 In Florida, Donald Trump won among Cubans and Venezuelans by claiming Democrats’ tax and health care policies are socialist while simultaneously accusing the left of attacking religion. In Texas, conservatives have capitalized on “law and order” messages, which impact the Latino community that is heavily employed in border patrol law enforcement in the Rio Grande Valley. In the weeks leading up to the election, there was a rise of social media posts and TV ads in Spanish that featured misinformation attacking Biden.

At the same time, Democrats are vexed with balancing tradition with more progressive platforms such as defunding the police. This is one area in which Republicans have sardonically backed Democrats into a corner by forcing them to either appeal to the traditional and moderate portion of Latinos or put more progressive policies on the chopping block and risk losing younger voters. Democrats have prided themselves on fostering a diverse electorate, but such diversity has also caused disassociation between the oldest and youngest portions of Latino Democrats. The capricious voting patterns of Latinos make them significant in all elections with votes that cannot be acquiesced easily. 

There are very few roads to the White House that did not pass through the Latino community, yet they are rarely valued — until election season, that is. There is a concept jokingly referred to as Christopher Columbus syndrome in which people suddenly discover the importance of concepts that already existed; in this case, it is the Latino community and their respective votes.

Latinos cannot be taken for granted, because they have the power to alter the direction of significant elections. 32 million Latinos were eligible to vote this election season, which made them the largest racial minority exceeding the number of Black voters for the first time.
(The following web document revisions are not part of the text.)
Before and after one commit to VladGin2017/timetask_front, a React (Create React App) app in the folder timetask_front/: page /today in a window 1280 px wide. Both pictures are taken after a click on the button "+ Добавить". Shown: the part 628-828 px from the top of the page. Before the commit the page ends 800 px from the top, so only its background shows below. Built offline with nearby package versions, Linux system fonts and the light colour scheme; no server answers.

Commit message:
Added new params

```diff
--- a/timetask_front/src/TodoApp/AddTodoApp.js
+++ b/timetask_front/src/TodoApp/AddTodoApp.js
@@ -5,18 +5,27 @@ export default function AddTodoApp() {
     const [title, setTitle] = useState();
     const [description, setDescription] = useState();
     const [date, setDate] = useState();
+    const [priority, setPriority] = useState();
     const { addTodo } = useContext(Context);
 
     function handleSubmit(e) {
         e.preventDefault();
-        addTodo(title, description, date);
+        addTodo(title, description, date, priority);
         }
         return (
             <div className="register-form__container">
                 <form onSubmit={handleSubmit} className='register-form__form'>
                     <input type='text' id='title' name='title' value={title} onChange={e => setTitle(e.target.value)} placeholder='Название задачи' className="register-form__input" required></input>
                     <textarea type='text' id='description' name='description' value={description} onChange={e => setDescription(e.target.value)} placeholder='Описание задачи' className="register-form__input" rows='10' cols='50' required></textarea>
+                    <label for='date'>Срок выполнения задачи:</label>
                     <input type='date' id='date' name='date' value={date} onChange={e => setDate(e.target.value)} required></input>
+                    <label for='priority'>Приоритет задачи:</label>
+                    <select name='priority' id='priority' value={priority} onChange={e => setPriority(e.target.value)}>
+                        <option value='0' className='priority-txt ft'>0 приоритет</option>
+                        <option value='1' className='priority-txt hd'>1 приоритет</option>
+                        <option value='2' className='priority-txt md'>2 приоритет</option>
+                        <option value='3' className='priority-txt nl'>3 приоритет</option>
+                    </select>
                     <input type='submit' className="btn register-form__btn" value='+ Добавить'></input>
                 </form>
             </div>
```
The Latino population is expected to grow to 100 million in the coming decades. The metastasization of the Latino population further supports the notion that no candidate can secure a win without this crucial demographic. 

Empirically, Latinos have already demonstrated their power to influence election outcomes. In 2016, half of the Latino population eligible to vote did not turn out, and the wins for Trump in Florida and Arizona propelled him to victory. Had the turnout among the Latino community been higher, there is a strong possibility that Hillary Clinton could have been running for a second term in 2020, but alas, Michigan, Pennsylvania and Wisconsin secured the lead for Trump. 

In addition, the Latino vote is important because Latinos have historically been underrepresented and the community has endured several wrongs in need of policy solutions, starting with immigration. Biden promised a path to citizenship for Dreamers, but under the Obama administration, the vice president failed to offer any immigration reform and instead deported over three million undocumented citizens. Biden’s supple promises could have also caused lower turnout among the community, but when he finally settles into the White House, Biden will be forced to answer for his failings on immigration in the past and show what he will do for immigrants, especially those in the Latino community, going forward.

Finally, neither party can overlook the importance of Latinos in shaping election outcomes because 2020 will mark a turning point in history when citizens, especially minorities, are tired of having politicians merely listen to their concerns; accurate representation is now on the horizon. As a demographic that makes up over 18% of the population, Latinos are severely underrepresented in policy decisions and face high entry barriers to political offices. The last several administrations have failed to answer the demands of the Latino community, and it’s clear that the best remedy is to elect candidates that look like Latinos.